Collins, who was sexually abused by a priest at age 13, resigned on March 1, citing what she called “shameful” resistance to commission proposals from the Vatican’s powerful doctrinal office, which is responsible for pursuing cases against abusive priests and bishops.
Saunders stepped aside after publicly calling for Australian Cardinal George Pell to be dismissed, after news reports surfaced that he had protected pedophile priests in Australia. Pell serves as the Vatican’s finance chief.
“There is simply no justification in our day for failures to enact concrete safeguarding standards for our children, young men and women, and vulnerable adults,” O’Malley said.
“We are called to reform and renew all the institutions of our church. … And we certainly must address the evil of sexual abuse by priests.”
As Pope Francis marks the fourth anniversary of his revolutionary papacy, the pontiff apparently finds himself besieged on all sides by crises of his own making: an open “civil war” in the Catholic Church and fears of schism, mounting opposition from the faithful, and a Roman Curia so furious with his reforms that some cardinals are plotting a coup to topple him.
In a major setback for the pope, Collins on Mar. 1 announced that she had resigned from the Pontifical Commission for the Protection of Minors, established by the pontiff in 2013 to counter abuse in the church.
She said the pope’s decision to create the commission was a “sincere move,” but there had been “constant setbacks” from officials within the Vatican.

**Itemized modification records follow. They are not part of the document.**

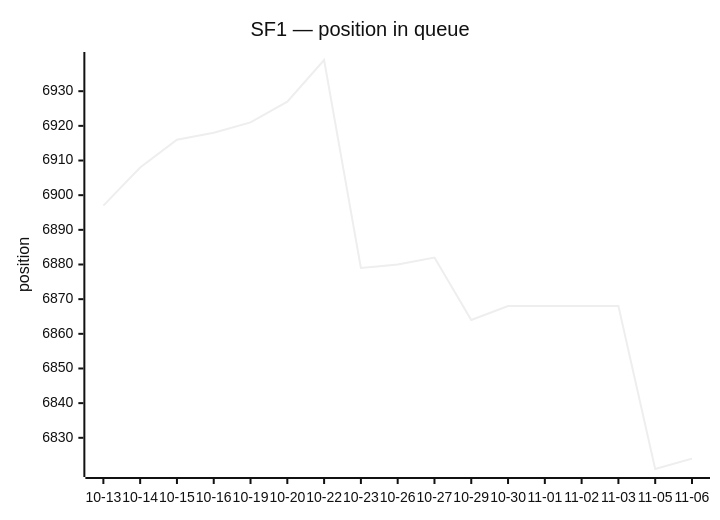
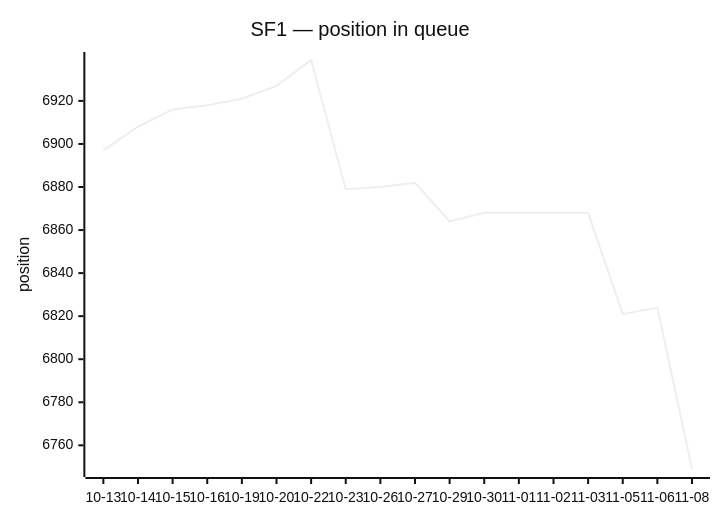
The first of 2 diagrams in queue/README.md (thyarles/thyarles), drawn with Mermaid (neutral theme) before and after one commit. The commit also changed other lines of this file and 1 other file, not shown here.

````diff
--- a/queue/README.md
+++ b/queue/README.md
@@ -20,7 +20,7 @@
 ```mermaid
 xychart-beta
   title "SF1 — position in queue"
-  x-axis ["10-13", "10-14", "10-15", "10-16", "10-19", "10-20", "10-22", "10-23", "10-26", "10-27", "10-29", "10-30", "11-01", "11-02", "11-03", "11-05", "11-06"]
+  x-axis ["10-13", "10-14", "10-15", "10-16", "10-19", "10-20", "10-22", "10-23", "10-26", "10-27", "10-29", "10-30", "11-01", "11-02", "11-03", "11-05", "11-06", "11-08"]
   y-axis "position"
-  line [6897, 6908, 6916, 6918, 6921, 6927, 6939, 6879, 6880, 6882, 6864, 6868, 6868, 6868, 6868, 6821, 6824]
+  line [6897, 6908, 6916, 6918, 6921, 6927, 6939, 6879, 6880, 6882, 6864, 6868, 6868, 6868, 6868, 6821, 6824, 6749]
 ```
````
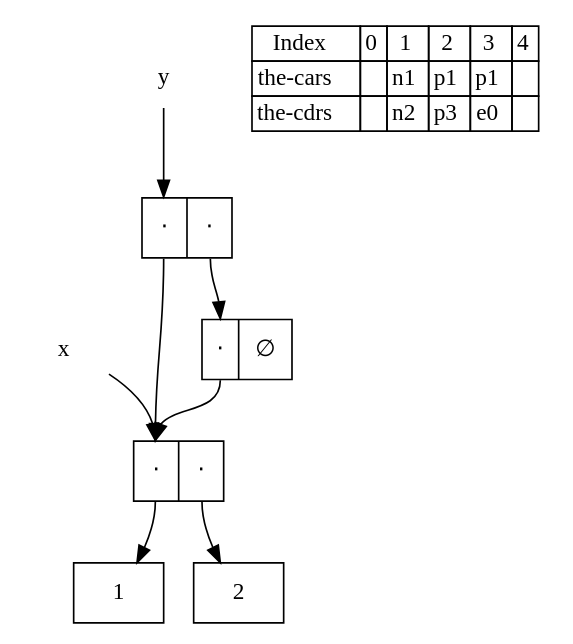
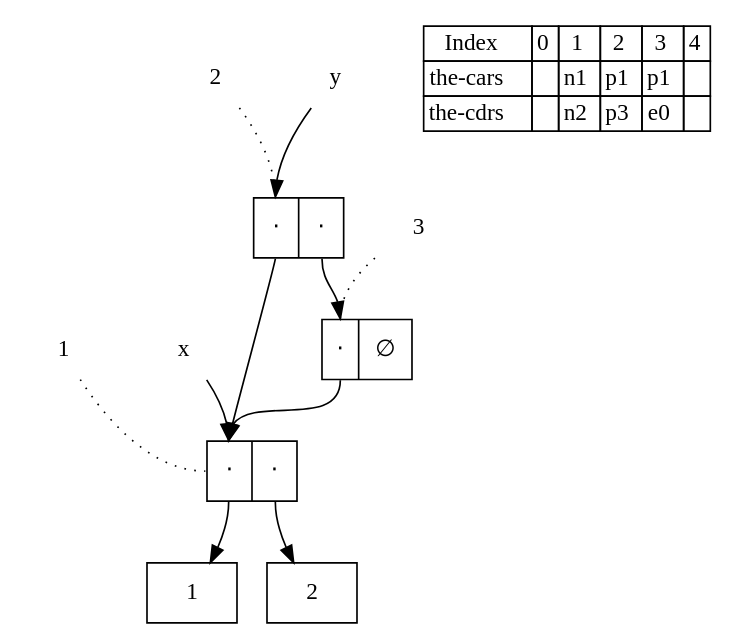
One commit to klutometis/sicp changed the diagram in 5.3.1/5.20.dot. Above: the diagram before and after it, drawn with Graphviz. The commit also changed 1 other file, not shown here.

```diff
--- a/5.3.1/5.20.dot
+++ b/5.3.1/5.20.dot
@@ -1,49 +1,58 @@
 #!/usr/bin/env dot
 digraph memory_vector {
         {
                 node[shape=plaintext]
+                i1[label=1]
+                i2[label=2]
+                i3[label=3]
                 x
                 y
                 memory[label=<<table cellspacing="0" cellborder="1" border="0">
                        <tr>
                        <td>Index</td>
                        <td>0</td>
                        <td>1</td>
                        <td>2</td>
                        <td>3</td>
                        <td>4</td>
                        </tr>
                        <tr>
                        <td>the-cars</td>
                        <td></td>
                        <td>n1</td>
                        <td>p1</td>
                        <td>p1</td>
                        <td></td>
                        </tr>
                        <tr>
                        <td>the-cdrs</td>
                        <td></td>
                        <td>n2</td>
                        <td>p3</td>
                        <td>e0</td>
                        <td></td>
                        </tr>
                        </table>>]
         }
         {
                 node[shape=record]
                 p1[label="<0>&sdot;|<1>&sdot;"]
                 p2[label="<0>&sdot;|<1>&sdot;"]
                 p3[label="<0>&sdot;|<1>&empty;"]
                 n1[label=1]
                 n2[label=2]
         }
+        {
+                edge[style=dotted, dir=none]
+                i1 -> p1:0
+                i2 -> p2:0
+                i3 -> p3:0
+        }
         x -> p1:0
         y -> p2:0
         p1:0 -> n1
         p1:1 -> n2
         p2:0 -> p1:0
         p2:1 -> p3:0
         p3:0 -> p1:0
 }
```
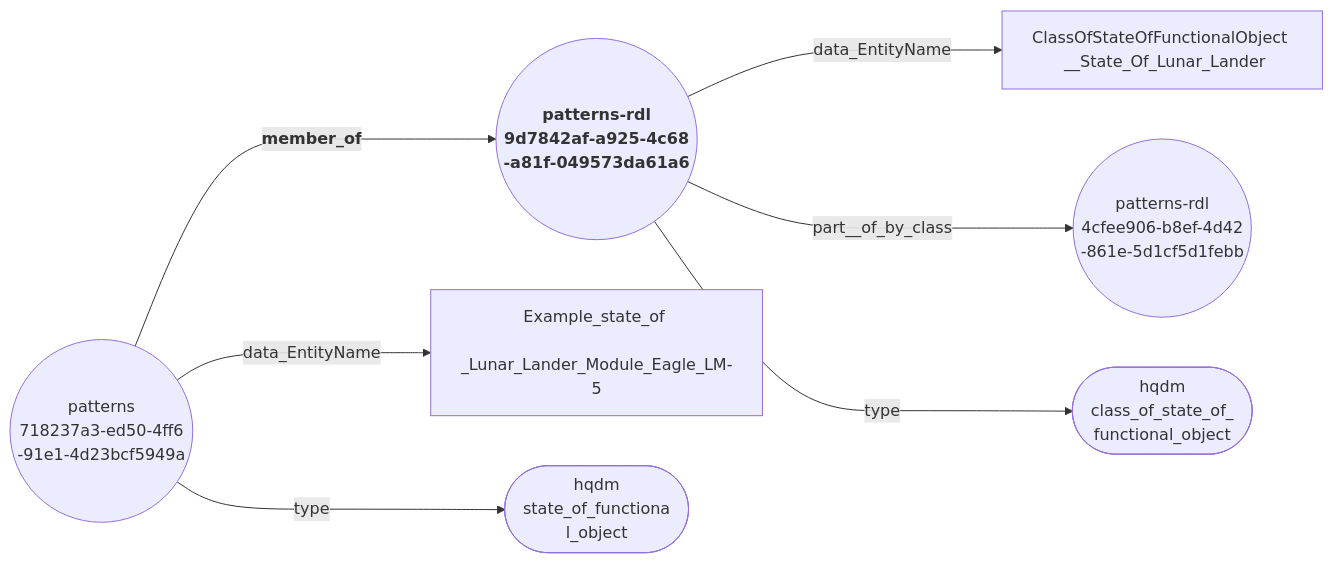
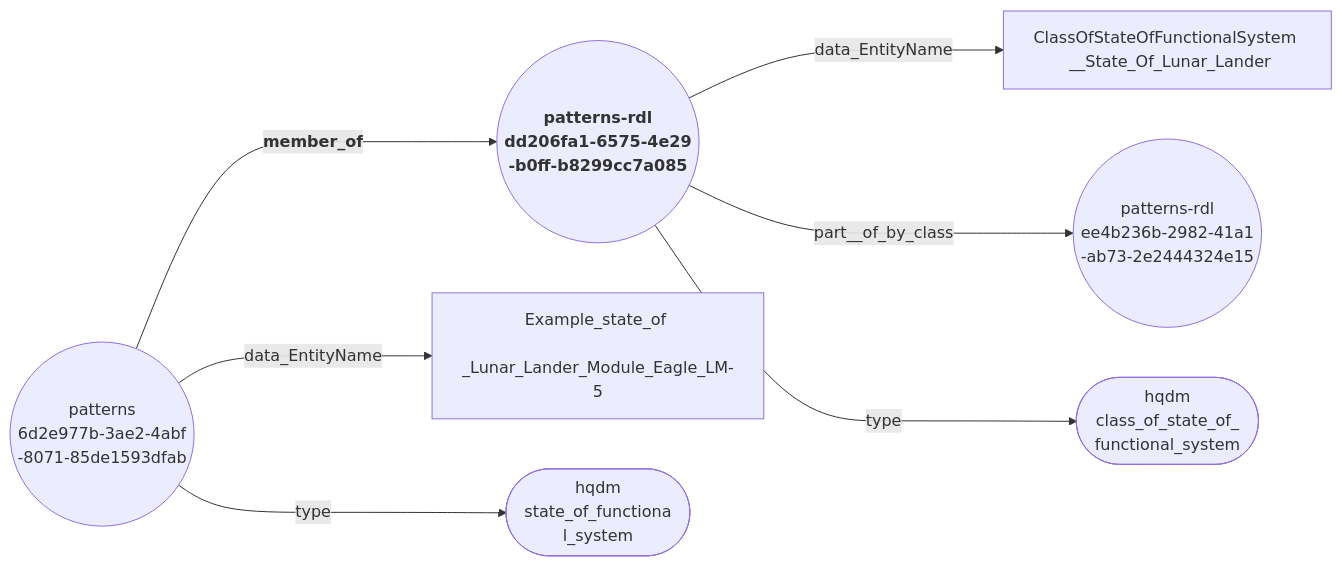
Before and after one commit to ClimbingAl/HqdmPatterns: the diagram in docs/extras/example-files/member_ofNodeEdgeGraph.mermaid, drawn with Mermaid. The commit also changed 56 other files, not shown here.

Commit message:
System additions prior to adding stviewer-generated spacetime charts.

````diff
--- a/docs/extras/example-files/member_ofNodeEdgeGraph.mermaid
+++ b/docs/extras/example-files/member_ofNodeEdgeGraph.mermaid
@@ -1,9 +1,9 @@
 ``` mermaid
 graph LR
-  718237a3-ed50-4ff6-91e1-4d23bcf5949a(("patterns <br> 718237a3-ed50-4ff6 <br> -91e1-4d23bcf5949a"))--->|"<b> member_of"|9d7842af-a925-4c68-a81f-049573da61a6(("<b> patterns-rdl <br> 9d7842af-a925-4c68 <br> -a81f-049573da61a6"));
-  718237a3-ed50-4ff6-91e1-4d23bcf5949a(("patterns <br> 718237a3-ed50-4ff6 <br> -91e1-4d23bcf5949a"))--->|"data_EntityName"|Example_state_of_Lunar_Lander_Module_Eagle_LM-5["Example_state_of <br> _Lunar_Lander_Module_Eagle_LM-5"];
-  718237a3-ed50-4ff6-91e1-4d23bcf5949a(("patterns <br> 718237a3-ed50-4ff6 <br> -91e1-4d23bcf5949a"))--->|"type"|state_of_functional_object(["hqdm <br> state_of_functiona <br> l_object"]);
-  9d7842af-a925-4c68-a81f-049573da61a6(("<b> patterns-rdl <br> 9d7842af-a925-4c68 <br> -a81f-049573da61a6"))--->|"data_EntityName"|ClassOfStateOfFunctionalObject__State_Of_Lunar_Lander["ClassOfStateOfFunctionalObject <br> __State_Of_Lunar_Lander"];
-  9d7842af-a925-4c68-a81f-049573da61a6(("<b> patterns-rdl <br> 9d7842af-a925-4c68 <br> -a81f-049573da61a6"))--->|"part__of_by_class"|4cfee906-b8ef-4d42-861e-5d1cf5d1febb(("patterns-rdl <br> 4cfee906-b8ef-4d42 <br> -861e-5d1cf5d1febb"));
-  9d7842af-a925-4c68-a81f-049573da61a6(("<b> patterns-rdl <br> 9d7842af-a925-4c68 <br> -a81f-049573da61a6"))--->|"type"|class_of_state_of_functional_object(["hqdm <br> class_of_state_of_ <br> functional_object"]);
+  6d2e977b-3ae2-4abf-8071-85de1593dfab(("patterns <br> 6d2e977b-3ae2-4abf <br> -8071-85de1593dfab"))--->|"<b> member_of"|dd206fa1-6575-4e29-b0ff-b8299cc7a085(("<b> patterns-rdl <br> dd206fa1-6575-4e29 <br> -b0ff-b8299cc7a085"));
+  6d2e977b-3ae2-4abf-8071-85de1593dfab(("patterns <br> 6d2e977b-3ae2-4abf <br> -8071-85de1593dfab"))--->|"data_EntityName"|Example_state_of_Lunar_Lander_Module_Eagle_LM-5["Example_state_of <br> _Lunar_Lander_Module_Eagle_LM-5"];
+  6d2e977b-3ae2-4abf-8071-85de1593dfab(("patterns <br> 6d2e977b-3ae2-4abf <br> -8071-85de1593dfab"))--->|"type"|state_of_functional_system(["hqdm <br> state_of_functiona <br> l_system"]);
+  dd206fa1-6575-4e29-b0ff-b8299cc7a085(("<b> patterns-rdl <br> dd206fa1-6575-4e29 <br> -b0ff-b8299cc7a085"))--->|"data_EntityName"|ClassOfStateOfFunctionalSystem__State_Of_Lunar_Lander["ClassOfStateOfFunctionalSystem <br> __State_Of_Lunar_Lander"];
+  dd206fa1-6575-4e29-b0ff-b8299cc7a085(("<b> patterns-rdl <br> dd206fa1-6575-4e29 <br> -b0ff-b8299cc7a085"))--->|"part__of_by_class"|ee4b236b-2982-41a1-ab73-2e2444324e15(("patterns-rdl <br> ee4b236b-2982-41a1 <br> -ab73-2e2444324e15"));
+  dd206fa1-6575-4e29-b0ff-b8299cc7a085(("<b> patterns-rdl <br> dd206fa1-6575-4e29 <br> -b0ff-b8299cc7a085"))--->|"type"|class_of_state_of_functional_system(["hqdm <br> class_of_state_of_ <br> functional_system"]);
 ```
````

“There are people in the Vatican who do not want to change, or understand the need to change,” Collins said in a telephone interview from Dublin.
Catholics can be cremated under certain conditions, the Vatican has said, but loved ones should not scatter the ashes at sea, or on land, or into the wind, nor should they keep them in mementos or jewelry.
Instead, say new guidelines released on Oct. 25, the remains should be stored “in a sacred place” that “prevents the faithful departed from being forgotten” and “prevents any unfitting or superstitious practices.”
Pope Francis had ordered the arrest of a former Polish archbishop accused of child sex abuse in the Dominican Republic because the case was “so serious,” the Vatican said Sept. 23.
Jozef Wesolowski, who was defrocked by a Vatican tribunal earlier this year, is under house arrest inside Vatican City due to the “express desire” of Pope Francis, the Vatican said in a statement.
“The seriousness of the allegations has prompted the official investigation to impose a restrictive measure that … consists of house arrest, with its related limitations, in a location within the Vatican City State,” the Vatican’s chief spokesman, the Rev. Federico Lombardi, said.
Wesolowski was removed from his position in the Dominican Republic and recalled to the Vatican in August 2013 amid claims that he had abused boys in Santo Domingo.
The former archbishop is awaiting trial on criminal charges at the Vatican and could eventually face charges in the Dominican Republic and in his native Poland.
The American nuns who were publicly scolded by the Vatican’s top doctrinal official for disobedience and promoting unorthodox beliefs have rejected the criticisms, and say their “attempts to clarify misperceptions have led to deeper misunderstandings” between Rome and the organization representing most of the 50,000 sisters in the U.S.
“It was not an easy discussion, but its openness and spirit of inquiry created a space for authentic dialogue and discernment,” the four sisters representing the LCWR said late Thursday.
“This work is fraught with tension and misunderstanding,” they said. “Yet, this is the work of leaders in all walks of life in these times of massive change in the world.”
The Catholic church is reeling from the several sexual abuse allegations that have come to light over the past three months. Downplaying the severity of this scandal will only further damage the already beleaguered church's image and credibility. Many in the media blame Pope Benedict XVI for the mismanagement of the sexual abuse crisis.